“Everybody thinks it’s all shellacked,” said Colin Flynn, a New York-based chef and stylist who worked with food stylist Susan Spungen on the film "Julie and Julia."
“In the ’70s and ’80s it was more like that. Food looked more like Plasticine. Nowadays it’s almost always real food.”
For food stylists, most of whom began as cooks, it’s a welcome change. It’s also good for audiences, who have become more sophisticated about food and expect more realistic images. And directors believe that well-prepared food can improve the actors’ performances and the look of the final scene.
“The challenge always is making it seem delicious and hyper-real,” said John Lyons, president of production for Focus Features. “If it doesn’t look hyper-real, it doesn’t work in the movie.” That means a dish needs to be fresh-looking and well-prepared to begin with, and then enhanced with a bit of oil here and a little fake steam there.
There are a thousand little ways to make it easy on the actors.. Parsley needs to be used sparingly so it doesn’t get stuck in teeth. Toast can’t be so toasty that it crunches too loudly. Low-fat options like apple slices need to be tucked on top of a high-calorie dish that an actor has to nibble on repeatedly.
Of course, there are plenty of times a food stylist has to employ tricks. Cherry pies are filled with mashed potatoes, poultry is partly roasted and painted with Kitchen Bouquet, glycerin and water make beads of sweat on glasses, and ice cream is wrapped around dry-ice nuggets so it won’t melt.
When Amy Adams, who plays blogger Julie Powell in the movie, drops a fruit Bavarian on the sidewalk, she is actually dropping a special breakaway mold filled with whipped cream and raspberry purée. And the stuffing in a chicken that she drops on her kitchen floor had to be doused in heavy cream so it splatted properly.

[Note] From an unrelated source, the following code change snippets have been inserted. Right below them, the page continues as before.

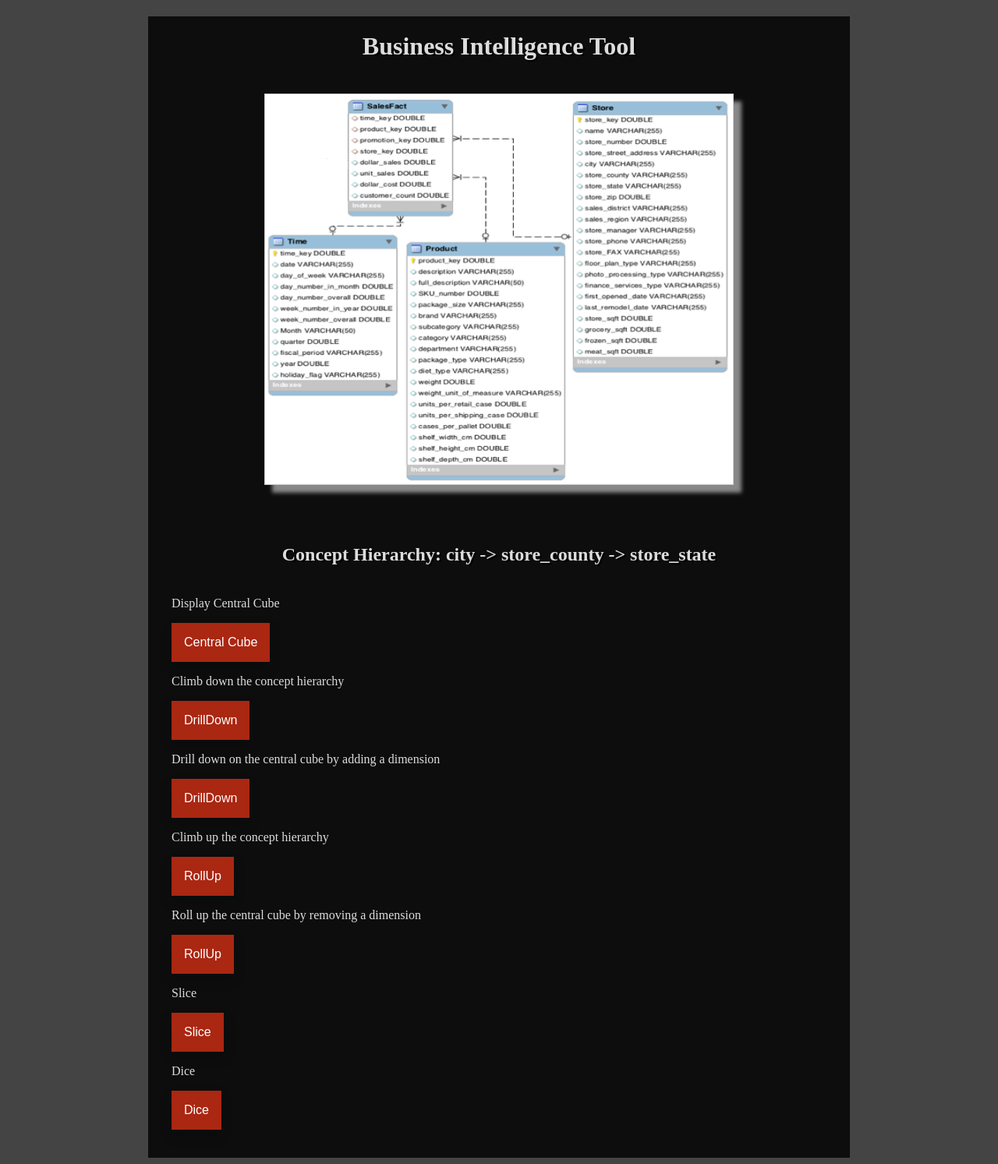
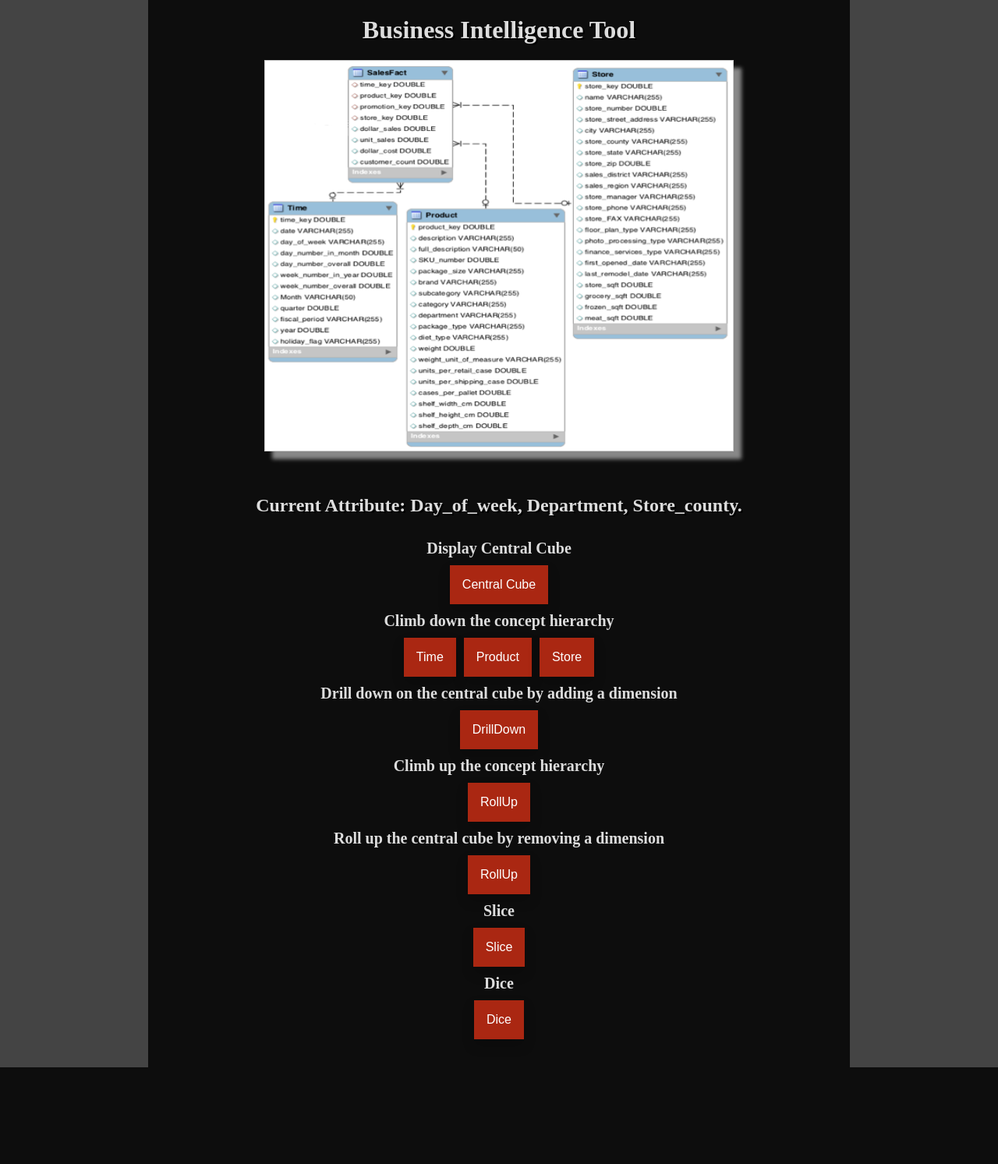
Before and after one commit to BowenChan/Datawarehouse_OlAP, a PHP site: page / in a window 1280 px wide. Shown: the whole page at 78% size. After the commit the page ends 1369 px from the top, so only its background shows below. Run offline with PHP 8.4, Linux system fonts and the light colour scheme.

Commit message:
Fixed central cube and made  Displaying of Attribute Dynamic

```diff
--- a/index.php
+++ b/index.php
@@ -1,5 +1,19 @@
 <!DOCTYPE html>
+<?php
+	#Setting up the session
+	session_start();
 
+	#Setting the dynamic session variables
+	$_SESSION['attributes'] = array("time", "product", "store");
+	$_SESSION['time'] = 1;
+	$_SESSION['product'] = 7;
+	$_SESSION['store'] = 4;
+	$_SESSION['promotion'] = 1;
+	$_SESSION['timeArray'] = array("date", "day_of_week", "day_number_in_month", "week_number_in_year", "week_number_overall","Month", "quarter", "fiscal_period", "year");
+	$_SESSION['productArray'] = array("description", "full_description", "sku_number", "package_size", "brand", "subcategory", "category", "department", "package_type", "diet_type");
+	$_SESSION['storeArray'] = array("name", "store_number","store_street_address", "city", "store_county", "store_state", "store_zip","sales_district", "sales_region");
+	$_SESSION['promotion'] = array("promotion_name","price_reduction_type","ad_type", "display_type", "coupon_type", "ad_media","display_provider");
+?>
 <html>
 <head>
 	<link rel = "stylesheet" type="text/css" href="style/style.css"/>
@@ -13,20 +27,45 @@
         <img src="ERDiagram.png" alt="Schema" />
         <br />
         <br />
-        <h2>Concept Hierarchy: city -> store_county -> store_state </h2>
+
+        <!-- Displaying the Current Attributes of the Central Cube -->
+
+        <h2> Current Attribute: <?php
+        	$length = count($_SESSION['attributes']);
+        	$i = 0;
+
+        	foreach ($_SESSION['attributes'] as $attributes) {
+        		$array = $attributes."Array";
+
+        		if(++$i === $length)
+        			echo ucfirst($_SESSION[$array][$_SESSION[$attributes]]) .". ";
+        		else
+        			echo ucfirst($_SESSION[$array][$_SESSION[$attributes]]) .", ";
+        	}
+        ?>
+         </h2>
+
+         <!-- Viewing the Central Cube -->
         <form method="post" action="centralCube.php">
             <p>Display Central Cube</p>
             <input type="submit" value="Central Cube" />
         </form>
 
+        <!-- Drilling down based on the Hierarchy/Dimensions -->
         <form method="post" action="drillDown.php">
             <p>Climb down the concept hierarchy</p>
-            <input type="submit" value="DrillDown" name="HierarchyD"/>
 
+            <?php
+
+            	foreach ($_SESSION['attributes'] as $attributes) {
+	            	echo '<input type="submit" value="'. ucfirst($attributes) .'" name=". '. $attributes .'."/>';
+            	}
+        	?>
             <p>Drill down on the central cube by adding a dimension</p>
             <input type="submit" value="DrillDown" name="DimensionD"/>
         </form>
 
+        <!-- Rolling up Based on Hierarchy/Dimension -->
         <form method="post" action="rollUp.php">
             <p>Climb up the concept hierarchy</p>
             <input type="submit" value="RollUp" name = "HierarchyR"/>
--- a/style/style.css
+++ b/style/style.css
@@ -1,3 +1,6 @@
+*{
+	margin: 0 auto;
+}
 table{
 border-collapse: collapse;
 width: 100%;
@@ -43,18 +46,25 @@ img{
 }
 p{
     color: #DDDDDD;
-    padding-left: 30px;
+    font-size: 20px;
+    font-weight: bold;
+    text-align: center;
+    padding: 10px 0;
 
 }
-
+form {
+	text-align: center;
+}
 input {
     background-color: #AA2712;
     color: white;
     padding: 16px;
     font-size: 16px;
-    margin-left: 30px;
+    margin: 0 5px;
     border: none;
     cursor: pointer;
+ 	text-align: center;
+
     box-shadow: 0px 8px 16px 0px rgba(0,0,0,0.2);
 }
 
```
Also changed, not shown: centralcube.php (+6 -2 lines), indexold.php (+10 -6 lines).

On the set of “Julie & Julia,” the lobsters posed a special challenge. Ms. Adams appears to plunge two live lobsters into a pot of steaming water. The steam is actually a cool mist, and just off camera representatives from the American Humane Association monitored the creatures’ health.
All of the effort paid off, Ms. Powell said. “The food is so much prettier than anything I ever made,” she said. “It’s like other aspects of watching your stuff go into the movie. It’s all much prettier than me.”